> _WHAT THIS TASK INVOLVES_
A complete copy of the entries, exactly as written, is the expected result.
(INFORMATION GIVEN begins)
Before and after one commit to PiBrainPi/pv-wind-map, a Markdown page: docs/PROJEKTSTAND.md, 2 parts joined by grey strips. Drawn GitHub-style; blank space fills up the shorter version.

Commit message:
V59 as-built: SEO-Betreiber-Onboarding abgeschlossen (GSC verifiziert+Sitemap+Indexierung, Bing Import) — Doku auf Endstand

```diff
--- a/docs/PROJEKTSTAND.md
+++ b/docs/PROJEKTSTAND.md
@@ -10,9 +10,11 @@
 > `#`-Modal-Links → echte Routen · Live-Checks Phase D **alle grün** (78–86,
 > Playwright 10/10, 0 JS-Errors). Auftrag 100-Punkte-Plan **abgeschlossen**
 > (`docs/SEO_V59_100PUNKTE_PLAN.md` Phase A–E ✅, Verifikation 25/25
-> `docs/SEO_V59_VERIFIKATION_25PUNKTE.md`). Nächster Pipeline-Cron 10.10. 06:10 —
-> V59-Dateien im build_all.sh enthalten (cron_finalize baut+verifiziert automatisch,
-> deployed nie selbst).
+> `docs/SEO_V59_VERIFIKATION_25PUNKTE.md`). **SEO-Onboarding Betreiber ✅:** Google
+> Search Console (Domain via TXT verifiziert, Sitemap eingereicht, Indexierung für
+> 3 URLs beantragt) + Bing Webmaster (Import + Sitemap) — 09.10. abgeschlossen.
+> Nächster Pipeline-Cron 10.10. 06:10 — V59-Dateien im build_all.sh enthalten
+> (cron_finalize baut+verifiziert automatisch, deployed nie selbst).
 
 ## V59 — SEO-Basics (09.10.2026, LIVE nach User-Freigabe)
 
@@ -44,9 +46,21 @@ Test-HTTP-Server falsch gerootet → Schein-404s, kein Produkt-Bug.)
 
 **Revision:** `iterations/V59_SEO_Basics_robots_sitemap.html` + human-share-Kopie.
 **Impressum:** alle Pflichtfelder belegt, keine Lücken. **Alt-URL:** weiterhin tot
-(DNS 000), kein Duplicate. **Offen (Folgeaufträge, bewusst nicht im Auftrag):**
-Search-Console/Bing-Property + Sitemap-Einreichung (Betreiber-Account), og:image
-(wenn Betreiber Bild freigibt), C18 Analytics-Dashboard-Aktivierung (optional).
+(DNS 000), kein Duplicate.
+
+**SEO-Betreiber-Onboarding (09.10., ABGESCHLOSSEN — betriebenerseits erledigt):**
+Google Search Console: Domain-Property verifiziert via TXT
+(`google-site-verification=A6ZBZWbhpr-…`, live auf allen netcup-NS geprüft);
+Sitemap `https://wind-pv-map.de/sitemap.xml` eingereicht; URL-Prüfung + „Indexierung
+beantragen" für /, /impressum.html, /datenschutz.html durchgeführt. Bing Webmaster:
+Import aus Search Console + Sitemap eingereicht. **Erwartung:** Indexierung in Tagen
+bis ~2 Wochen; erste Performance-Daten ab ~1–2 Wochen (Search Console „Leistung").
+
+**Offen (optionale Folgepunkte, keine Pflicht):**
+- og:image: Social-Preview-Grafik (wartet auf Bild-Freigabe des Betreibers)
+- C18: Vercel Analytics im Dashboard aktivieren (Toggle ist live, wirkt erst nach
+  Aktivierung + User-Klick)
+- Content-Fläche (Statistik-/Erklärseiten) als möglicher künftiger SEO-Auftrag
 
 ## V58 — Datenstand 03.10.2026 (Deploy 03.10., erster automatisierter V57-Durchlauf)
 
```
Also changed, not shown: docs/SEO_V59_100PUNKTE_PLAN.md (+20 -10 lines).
(INFORMATION GIVEN ends)
> _TASK SOLUTION_
Before and after one commit to PiBrainPi/pv-wind-map, a Markdown page: docs/PROJEKTSTAND.md, 2 parts joined by grey strips. Drawn GitHub-style; blank space fills up the shorter version.

Commit message:
V59 as-built: SEO-Betreiber-Onboarding abgeschlossen (GSC verifiziert+Sitemap+Indexierung, Bing Import) — Doku auf Endstand

```diff
--- a/docs/PROJEKTSTAND.md
+++ b/docs/PROJEKTSTAND.md
@@ -10,9 +10,11 @@
 > `#`-Modal-Links → echte Routen · Live-Checks Phase D **alle grün** (78–86,
 > Playwright 10/10, 0 JS-Errors). Auftrag 100-Punkte-Plan **abgeschlossen**
 > (`docs/SEO_V59_100PUNKTE_PLAN.md` Phase A–E ✅, Verifikation 25/25
-> `docs/SEO_V59_VERIFIKATION_25PUNKTE.md`). Nächster Pipeline-Cron 10.10. 06:10 —
-> V59-Dateien im build_all.sh enthalten (cron_finalize baut+verifiziert automatisch,
-> deployed nie selbst).
+> `docs/SEO_V59_VERIFIKATION_25PUNKTE.md`). **SEO-Onboarding Betreiber ✅:** Google
+> Search Console (Domain via TXT verifiziert, Sitemap eingereicht, Indexierung für
+> 3 URLs beantragt) + Bing Webmaster (Import + Sitemap) — 09.10. abgeschlossen.
+> Nächster Pipeline-Cron 10.10. 06:10 — V59-Dateien im build_all.sh enthalten
+> (cron_finalize baut+verifiziert automatisch, deployed nie selbst).
 
 ## V59 — SEO-Basics (09.10.2026, LIVE nach User-Freigabe)
 
@@ -44,9 +46,21 @@ Test-HTTP-Server falsch gerootet → Schein-404s, kein Produkt-Bug.)
 
 **Revision:** `iterations/V59_SEO_Basics_robots_sitemap.html` + human-share-Kopie.
 **Impressum:** alle Pflichtfelder belegt, keine Lücken. **Alt-URL:** weiterhin tot
-(DNS 000), kein Duplicate. **Offen (Folgeaufträge, bewusst nicht im Auftrag):**
-Search-Console/Bing-Property + Sitemap-Einreichung (Betreiber-Account), og:image
-(wenn Betreiber Bild freigibt), C18 Analytics-Dashboard-Aktivierung (optional).
+(DNS 000), kein Duplicate.
+
+**SEO-Betreiber-Onboarding (09.10., ABGESCHLOSSEN — betriebenerseits erledigt):**
+Google Search Console: Domain-Property verifiziert via TXT
+(`google-site-verification=A6ZBZWbhpr-…`, live auf allen netcup-NS geprüft);
+Sitemap `https://wind-pv-map.de/sitemap.xml` eingereicht; URL-Prüfung + „Indexierung
+beantragen" für /, /impressum.html, /datenschutz.html durchgeführt. Bing Webmaster:
+Import aus Search Console + Sitemap eingereicht. **Erwartung:** Indexierung in Tagen
+bis ~2 Wochen; erste Performance-Daten ab ~1–2 Wochen (Search Console „Leistung").
+
+**Offen (optionale Folgepunkte, keine Pflicht):**
+- og:image: Social-Preview-Grafik (wartet auf Bild-Freigabe des Betreibers)
+- C18: Vercel Analytics im Dashboard aktivieren (Toggle ist live, wirkt erst nach
+  Aktivierung + User-Klick)
+- Content-Fläche (Statistik-/Erklärseiten) als möglicher künftiger SEO-Auftrag
 
 ## V58 — Datenstand 03.10.2026 (Deploy 03.10., erster automatisierter V57-Durchlauf)
 
```
Also changed, not shown: docs/SEO_V59_100PUNKTE_PLAN.md (+20 -10 lines).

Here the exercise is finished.